- Task to carry out:
Work out how many lines in the data that follows contain "Tiempo". Write nothing but the number.

- Records provided:
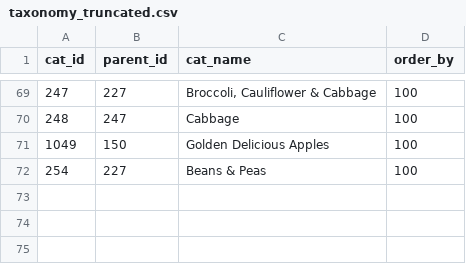
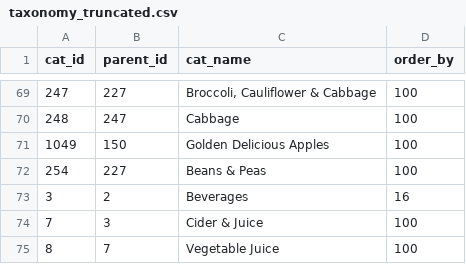
Before and after one commit to LocalOrbit/localorbit, a CSV file: db/taxonomy_truncated.csv, drawn as a sheet; only a part is shown, gaps mark what is left out; the diff names each change by its address in the sheet, - before the commit and + after, or states it on an @@ line.

```diff
--- a/db/taxonomy_truncated.csv
+++ b/db/taxonomy_truncated.csv
+row 73: 3 | 2 | Beverages | 16
+row 74: 7 | 3 | Cider & Juice | 100
+row 75: 8 | 7 | Vegetable Juice | 100
```
Also changed, not shown: 5 other files.
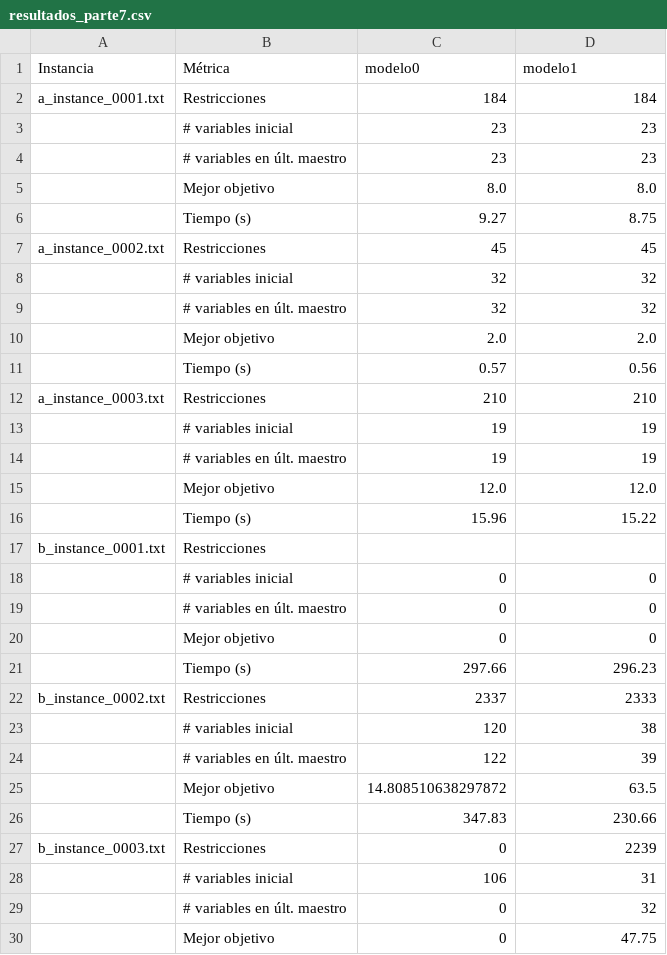
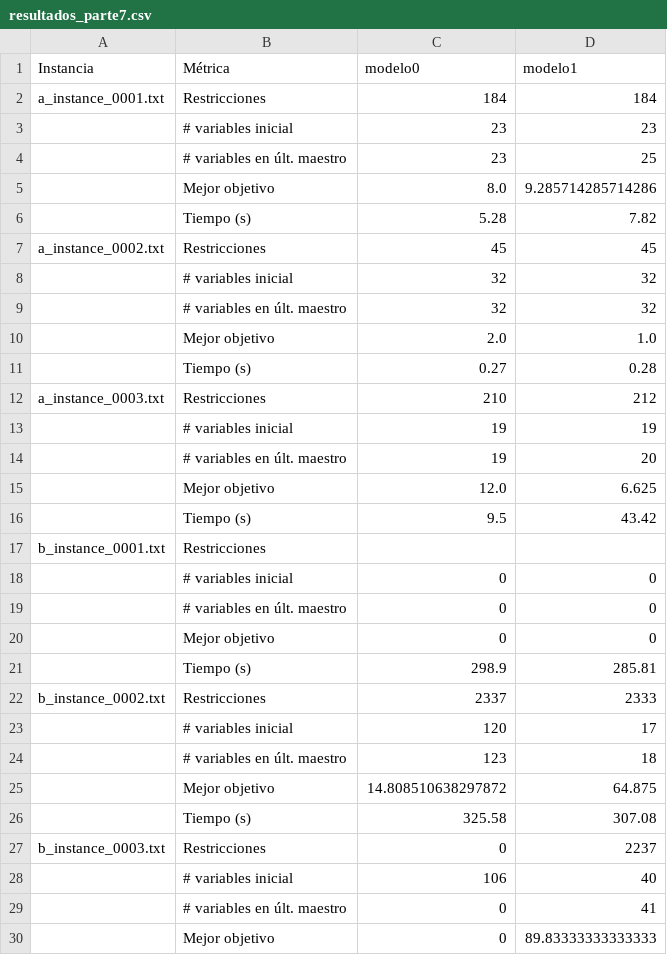
Before and after one commit to VanesaVera27/tp_myo, a CSV file: parte7/resultados_parte7.csv, drawn as a sheet; only a part is shown; the diff covers the shown part only.

```diff
--- a/parte7/resultados_parte7.csv
+++ b/parte7/resultados_parte7.csv
@@ -3,5 +3,5 @@ a_instance_0001.txt;Restricciones;184;184
 ;# variables inicial;23;23
-;# variables en últ. maestro;23;23
-;Mejor objetivo;8.0;8.0
-;Tiempo (s);9.27;8.75
+;# variables en últ. maestro;23;25
+;Mejor objetivo;8.0;9.285714285714286
+;Tiempo (s);5.28;7.82
 a_instance_0002.txt;Restricciones;45;45
@@ -9,9 +9,9 @@ a_instance_0002.txt;Restricciones;45;45
 ;# variables en últ. maestro;32;32
-;Mejor objetivo;2.0;2.0
-;Tiempo (s);0.57;0.56
-a_instance_0003.txt;Restricciones;210;210
+;Mejor objetivo;2.0;1.0
+;Tiempo (s);0.27;0.28
+a_instance_0003.txt;Restricciones;210;212
 ;# variables inicial;19;19
-;# variables en últ. maestro;19;19
-;Mejor objetivo;12.0;12.0
-;Tiempo (s);15.96;15.22
+;# variables en últ. maestro;19;20
+;Mejor objetivo;12.0;6.625
+;Tiempo (s);9.5;43.42
 b_instance_0001.txt;Restricciones;;
@@ -20,11 +20,11 @@ b_instance_0001.txt;Restricciones;;
 ;Mejor objetivo;0;0
-;Tiempo (s);297.66;296.23
+;Tiempo (s);298.9;285.81
 b_instance_0002.txt;Restricciones;2337;2333
-;# variables inicial;120;38
-;# variables en últ. maestro;122;39
-;Mejor objetivo;14.808510638297872;63.5
-;Tiempo (s);347.83;230.66
-b_instance_0003.txt;Restricciones;0;2239
-;# variables inicial;106;31
-;# variables en últ. maestro;0;32
-;Mejor objetivo;0;47.75
+;# variables inicial;120;17
+;# variables en últ. maestro;123;18
+;Mejor objetivo;14.808510638297872;64.875
+;Tiempo (s);325.58;307.08
+b_instance_0003.txt;Restricciones;0;2237
+;# variables inicial;106;40
+;# variables en últ. maestro;0;41
+;Mejor objetivo;0;89.83333333333333
```
Also changed, not shown: 1 added row and 1 removed row elsewhere in this file, 6 other files.
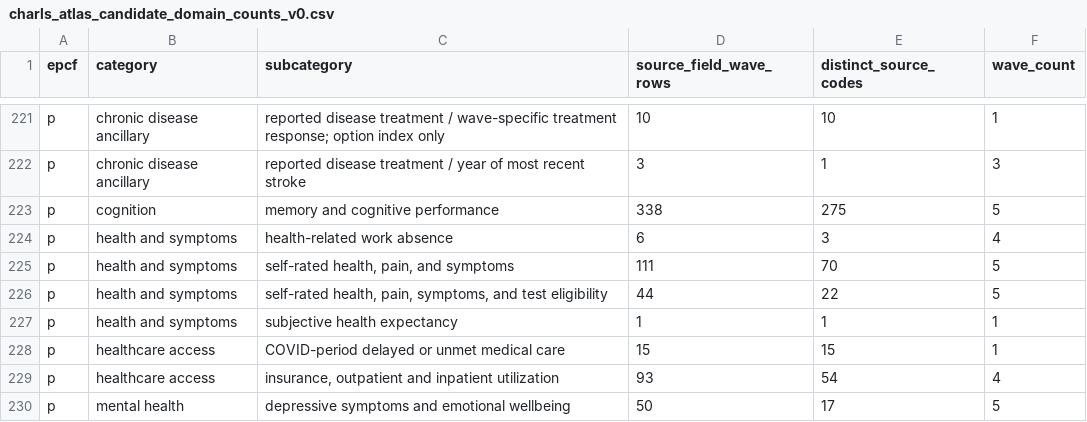
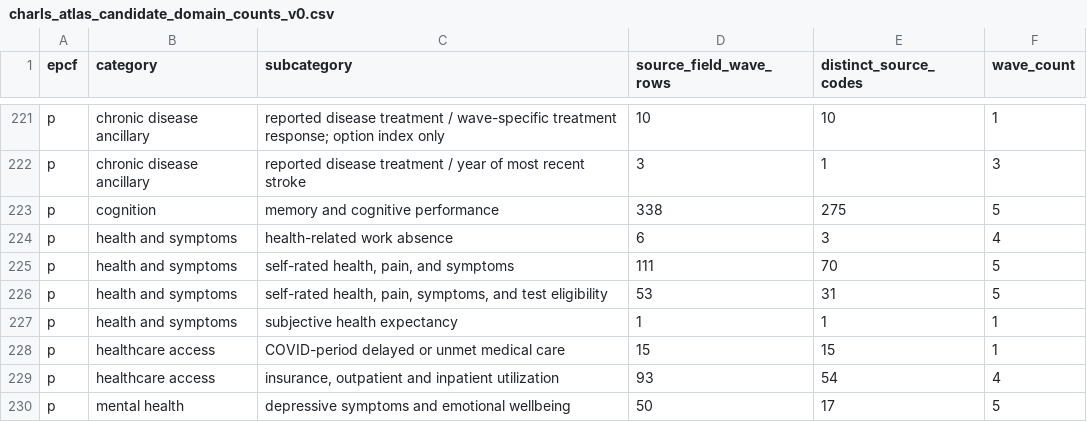
Before and after one commit to calebchu40-gif/charls-exwas-atlas, a CSV file: audit/charls_atlas_candidate_domain_counts_v0.csv, drawn as a sheet; only a part is shown, gaps mark what is left out.

```diff
--- a/audit/charls_atlas_candidate_domain_counts_v0.csv
+++ b/audit/charls_atlas_candidate_domain_counts_v0.csv
@@ -225,3 +225,3 @@ p,health and symptoms,health-related work absence,6,3,4
 p,health and symptoms,"self-rated health, pain, and symptoms",111,70,5
-p,health and symptoms,"self-rated health, pain, symptoms, and test eligibility",44,22,5
+p,health and symptoms,"self-rated health, pain, symptoms, and test eligibility",53,31,5
 p,health and symptoms,subjective health expectancy,1,1,1
```
Also changed, not shown: audit/candidate_concept_category_counts_v1.csv, audit/charls_ep_catalog_value_label_coverage_v1.csv, 29 other files.
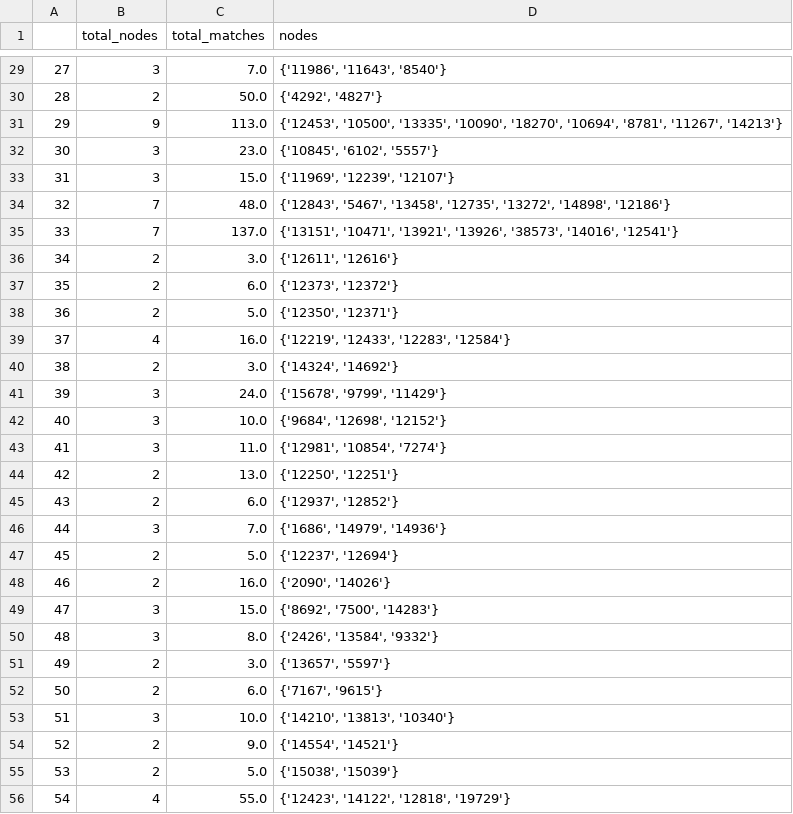
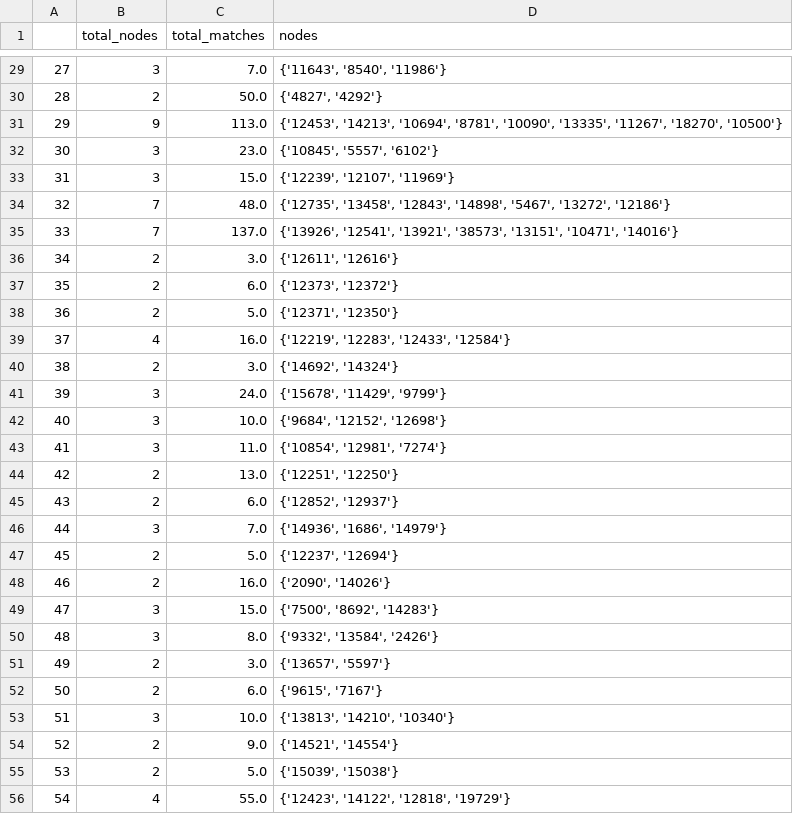
Before and after one commit to gametheoryblr/Rating-Matching, a CSV file: clustering/cluster.csv, drawn as a sheet; only a part is shown, gaps mark what is left out; the diff covers the shown part only.

```diff
--- a/clustering/cluster.csv
+++ b/clustering/cluster.csv
@@ -29,28 +29,28 @@
-27,3,7.0,"{'11986', '11643', '8540'}"
-28,2,50.0,"{'4292', '4827'}"
-29,9,113.0,"{'12453', '10500', '13335', '10090', '18270', '10694', '8781', '11267', '14213'}"
-30,3,23.0,"{'10845', '6102', '5557'}"
-31,3,15.0,"{'11969', '12239', '12107'}"
-32,7,48.0,"{'12843', '5467', '13458', '12735', '13272', '14898', '12186'}"
-33,7,137.0,"{'13151', '10471', '13921', '13926', '38573', '14016', '12541'}"
+27,3,7.0,"{'11643', '8540', '11986'}"
+28,2,50.0,"{'4827', '4292'}"
+29,9,113.0,"{'12453', '14213', '10694', '8781', '10090', '13335', '11267', '18270', '10500'}"
+30,3,23.0,"{'10845', '5557', '6102'}"
+31,3,15.0,"{'12239', '12107', '11969'}"
+32,7,48.0,"{'12735', '13458', '12843', '14898', '5467', '13272', '12186'}"
+33,7,137.0,"{'13926', '12541', '13921', '38573', '13151', '10471', '14016'}"
 34,2,3.0,"{'12611', '12616'}"
 35,2,6.0,"{'12373', '12372'}"
-36,2,5.0,"{'12350', '12371'}"
-37,4,16.0,"{'12219', '12433', '12283', '12584'}"
-38,2,3.0,"{'14324', '14692'}"
-39,3,24.0,"{'15678', '9799', '11429'}"
-40,3,10.0,"{'9684', '12698', '12152'}"
-41,3,11.0,"{'12981', '10854', '7274'}"
-42,2,13.0,"{'12250', '12251'}"
-43,2,6.0,"{'12937', '12852'}"
-44,3,7.0,"{'1686', '14979', '14936'}"
+36,2,5.0,"{'12371', '12350'}"
+37,4,16.0,"{'12219', '12283', '12433', '12584'}"
+38,2,3.0,"{'14692', '14324'}"
+39,3,24.0,"{'15678', '11429', '9799'}"
+40,3,10.0,"{'9684', '12152', '12698'}"
+41,3,11.0,"{'10854', '12981', '7274'}"
+42,2,13.0,"{'12251', '12250'}"
+43,2,6.0,"{'12852', '12937'}"
+44,3,7.0,"{'14936', '1686', '14979'}"
 45,2,5.0,"{'12237', '12694'}"
 46,2,16.0,"{'2090', '14026'}"
-47,3,15.0,"{'8692', '7500', '14283'}"
-48,3,8.0,"{'2426', '13584', '9332'}"
+47,3,15.0,"{'7500', '8692', '14283'}"
+48,3,8.0,"{'9332', '13584', '2426'}"
 49,2,3.0,"{'13657', '5597'}"
-50,2,6.0,"{'7167', '9615'}"
-51,3,10.0,"{'14210', '13813', '10340'}"
-52,2,9.0,"{'14554', '14521'}"
-53,2,5.0,"{'15038', '15039'}"
+50,2,6.0,"{'9615', '7167'}"
+51,3,10.0,"{'13813', '14210', '10340'}"
+52,2,9.0,"{'14521', '14554'}"
+53,2,5.0,"{'15039', '15038'}"
 54,4,55.0,"{'12423', '14122', '12818', '19729'}"
```
Also changed, not shown: 57 edited cells elsewhere in this file, 2 other files.
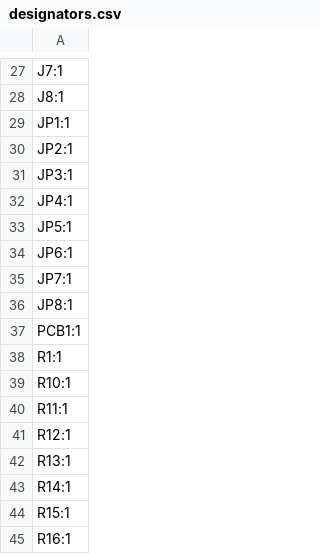
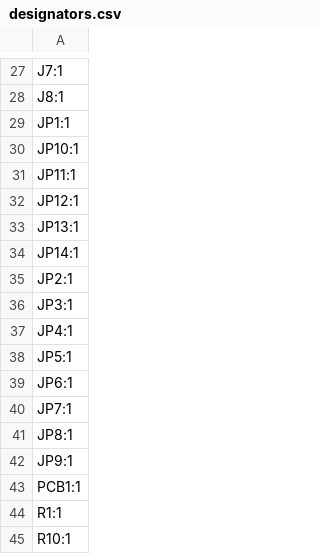
Before and after one commit to stellarcorp/tvsc, a CSV file: electrical/pcb_design/magnetorquer_control_board/production/designators.csv, drawn as a sheet; only a part is shown, gaps mark what is left out; the shorter side is filled out with more unchanged rows; the diff names each change by its address in the sheet, - before the commit and + after, or states it on an @@ line.

Commit message:
Update production files

```diff
--- a/electrical/pcb_design/magnetorquer_control_board/production/designators.csv
+++ b/electrical/pcb_design/magnetorquer_control_board/production/designators.csv
+row 30: JP10:1
+row 31: JP11:1
+row 32: JP12:1
+row 33: JP13:1
+row 34: JP14:1
+row 42: JP9:1
```
Also changed, not shown: electrical/pcb_design/magnetorquer_control_board/production/bom.csv, electrical/pcb_design/magnetorquer_control_board/production/positions.csv, 2 other files.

- Reply:
10